I believe that the current government has fundamentally breached all three of these core principles, and as such I see it as my duty to stand against them and fight for a better UK.
Ian, thank you once again for your support. It means a lot.
Thank you so much for [creating this petition] and so amazingly quickly!!!
You did a brilliant job on both the blog and petition. Some of the NHS staff were even impressed with the speed at which you addressed this, and I have had varying positive comments from friends who have read your post.
Hazeena A – Ruislip, Northwood & Pinner Resident
Having worked with Ian I can say that I found him incredibly transparent and honest which I think would be rare and much needed in today political arena.
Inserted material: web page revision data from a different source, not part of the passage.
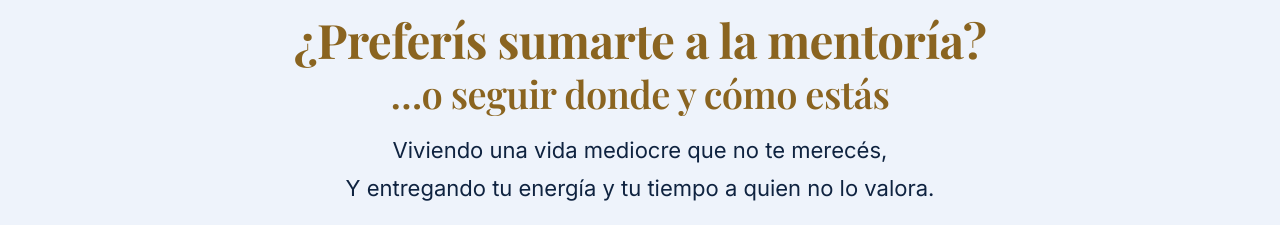
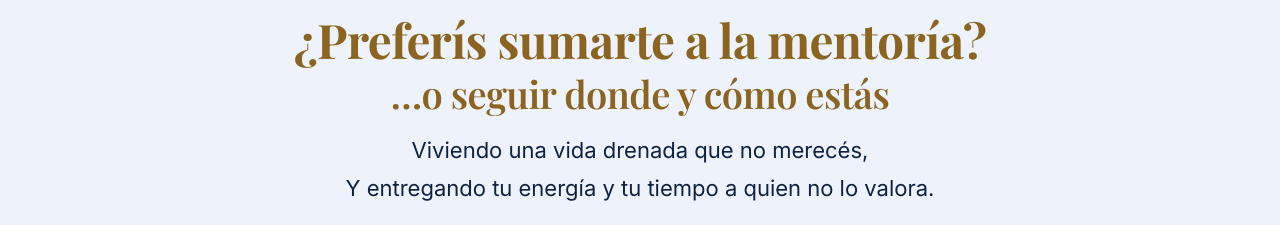
Before and after one commit to tapellaweb-cmd/areas-maestras, a plain HTML site: page index.html in a window 1280 px wide. Shown: the part 4660-4885 px from the top of the page. Drawn offline with Linux system fonts and the light colour scheme.

Commit message:
Landing: 'vida drenada que no merecés'
Co-Authored-By: Claude Sonnet 5.5 <noreply@anthropic.com>

```diff
--- a/index.html
+++ b/index.html
@@ -257,7 +257,7 @@ src="https://www.facebook.com/tr?id=4065911757006473&ev=PageView&noscript=1"
 
 <section class="txt">
   <div class="container">
-    <div class="tools-p tools-ask-wrap"><p class="tools-choice tools-ask tools-mirror"><b>¿Preferís sumarte a la mentoría?</b><br>…o seguir donde y cómo estás</p><p class="tools-choice tools-ask" style="font-size:clamp(19px,4vw,22px)!important;line-height:1.3;margin:20px 0 10px;color:#0F2340!important;-webkit-text-fill-color:#0F2340!important;background:none!important;font-family:Inter,sans-serif!important;font-weight:500!important">Viviendo una vida mediocre que no te merecés,</p><p class="tools-choice tools-ask" style="font-size:clamp(19px,4vw,22px)!important;line-height:1.3;margin:6px 0 18px;color:#0F2340!important;-webkit-text-fill-color:#0F2340!important;background:none!important;font-family:Inter,sans-serif!important;font-weight:500!important">Y entregando tu energía y tu tiempo a quien no lo valora.</p><p class="tools-choice tools-ask tools-end">…es tu decisión</p><p class="tools-choice tools-ask" style="font-size:clamp(15px,3.4vw,17px)!important;line-height:1.3;margin:30px 0 0;font-style:italic!important;color:#0F2340!important;-webkit-text-fill-color:#0F2340!important;background:none!important;font-family:Inter,sans-serif!important;font-weight:400!important">Sumate a la comunidad de Almas Nobles.</p><div class="center" style="margin-top:8px"><a href="#comprar" class="btn btn-lg">Ver los valores de la mentoría →</a></div></div>
+    <div class="tools-p tools-ask-wrap"><p class="tools-choice tools-ask tools-mirror"><b>¿Preferís sumarte a la mentoría?</b><br>…o seguir donde y cómo estás</p><p class="tools-choice tools-ask" style="font-size:clamp(19px,4vw,22px)!important;line-height:1.3;margin:20px 0 10px;color:#0F2340!important;-webkit-text-fill-color:#0F2340!important;background:none!important;font-family:Inter,sans-serif!important;font-weight:500!important">Viviendo una vida drenada que no merecés,</p><p class="tools-choice tools-ask" style="font-size:clamp(19px,4vw,22px)!important;line-height:1.3;margin:6px 0 18px;color:#0F2340!important;-webkit-text-fill-color:#0F2340!important;background:none!important;font-family:Inter,sans-serif!important;font-weight:500!important">Y entregando tu energía y tu tiempo a quien no lo valora.</p><p class="tools-choice tools-ask tools-end">…es tu decisión</p><p class="tools-choice tools-ask" style="font-size:clamp(15px,3.4vw,17px)!important;line-height:1.3;margin:30px 0 0;font-style:italic!important;color:#0F2340!important;-webkit-text-fill-color:#0F2340!important;background:none!important;font-family:Inter,sans-serif!important;font-weight:400!important">Sumate a la comunidad de Almas Nobles.</p><div class="center" style="margin-top:8px"><a href="#comprar" class="btn btn-lg">Ver los valores de la mentoría →</a></div></div>
   </div>
 </section>
 
```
He is also very clever, direct and a great communicator.
Sheena Y, former co-worker
Ian is a very smart individual, but more importantly is honest and truly cares about people.
He is an unselfish individual and would absolutely have the public’s best interests at heart.
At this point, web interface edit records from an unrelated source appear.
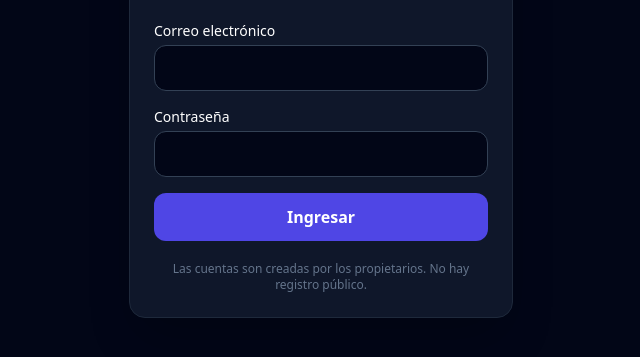
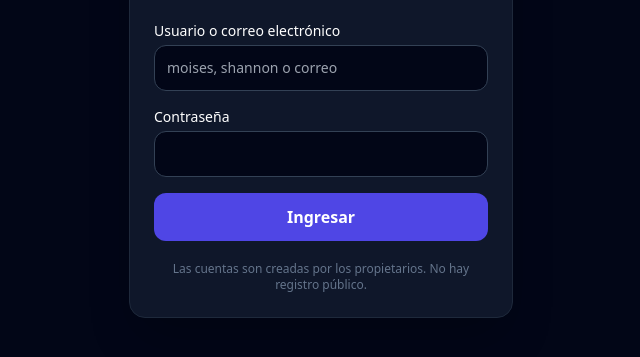
Before and after one commit to moisesromerogd/nohva-store, a plain HTML site: page platformsales/login.html in a window 1280 px wide. Shown: the part 315-672 px from the top of the page, without its empty margins (319-959 px from the left). Drawn offline with nearby package versions, Linux system fonts and the light colour scheme.

Commit message:
Update login form to accept usernames or email addresses

```diff
--- a/platformsales/login.html
+++ b/platformsales/login.html
@@ -16,8 +16,8 @@
       <p class="mt-1 text-sm text-slate-400">Acceso privado para el equipo</p>
     </div>
     <form id="login-form" class="space-y-4">
-      <label class="block text-sm">Correo electrónico
-        <input id="email" type="email" autocomplete="username" required class="mt-1 w-full rounded-xl border border-slate-700 bg-slate-950 px-3 py-3 outline-none focus:border-indigo-500">
+      <label class="block text-sm">Usuario o correo electrónico
+        <input id="email" type="text" autocomplete="username" placeholder="moises, shannon o correo" required class="mt-1 w-full rounded-xl border border-slate-700 bg-slate-950 px-3 py-3 outline-none focus:border-indigo-500">
       </label>
       <label class="block text-sm">Contraseña
         <input id="password" type="password" autocomplete="current-password" required class="mt-1 w-full rounded-xl border border-slate-700 bg-slate-950 px-3 py-3 outline-none focus:border-indigo-500">
@@ -40,7 +40,7 @@
         const access = await nohvaRequireSession();
         if (access) window.location.replace('./');
       } catch (error) {
-        errorBox.textContent = 'No se pudo iniciar sesión. Verifica tus credenciales o consulta con un propietario.';
+        errorBox.textContent = 'No se pudo iniciar sesión. Verifica tu usuario y contraseña o consulta con un propietario.';
         errorBox.classList.remove('hidden');
       } finally {
         button.disabled = false; button.textContent = 'Ingresar';
```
Andy H, brother
I met Ian a few months ago for the first time and straight away I felt confortable with him and I thought: ” Ok I would trust that guy”.
Luca M, fellow speakers’ club member
Throughout the 12 years I have known Ian, he has always demonstrated to be very bright, kind and upright. I’ve seen all of these attributes in his personal life, for instance, in our sport association he volunteered as treasurer where he improved the overall system and costs as well as championing charitable giving & generous donations. He’ll definitely make a difference in a bigger role in politics.
Francisco V, fellow jū jūtsu instructor and friend
You have the moral integrity and high standards in all aspects of the requirements of your potential constituents. You will stand up to injustice and defend those deemed to have had injustice against them. You are committed to environmental change and to look after the less well off in society.
Irene H, mother
First and foremost, your personal ethos of kindness and care for others is your top qualification. That you are also highly driven with a need to be productive, and understand very complex matters such as financial systems, makes you stand out.
Graham C, fellow jū jūtsu instructor and friend
You are one of the most principled people that I know. You are committed to making changes that support the most vulnerable in our society and you don’t give up when you know you’re fighting for what’s right.
Unlike the rest of us who are disillusioned with the lack of honesty, morals, and the unfair and outdated ‘public schoolboy network’ displayed by this government, you have decided to stand up and make a difference.
Your constituents couldn’t have a better candidate.
Helen C, Aunt
Having known Ian for a number of years during which we worked closely as Financial Advisers, I am confident that he would make an excellent MP. Ian is an intelligent man who has the ability to absorb, understand and manage complex information quickly; I have, on many occasions, witnessed him do this whilst retaining the ability to explain it, in a manner which is easy to understand.
I have seen Ian display the courage of his convictions on a professional level, where he has put the clients needs before that of the company and have no doubt he would carry this attitude into public life.
Ian and I have disagreed on politics in the past, but he has always listened carefully to any position and taken time to offer a thoughtful response. If he became an MP I am sure his constituents would benefit from an effective and hard working representative.
Miles H, former co-worker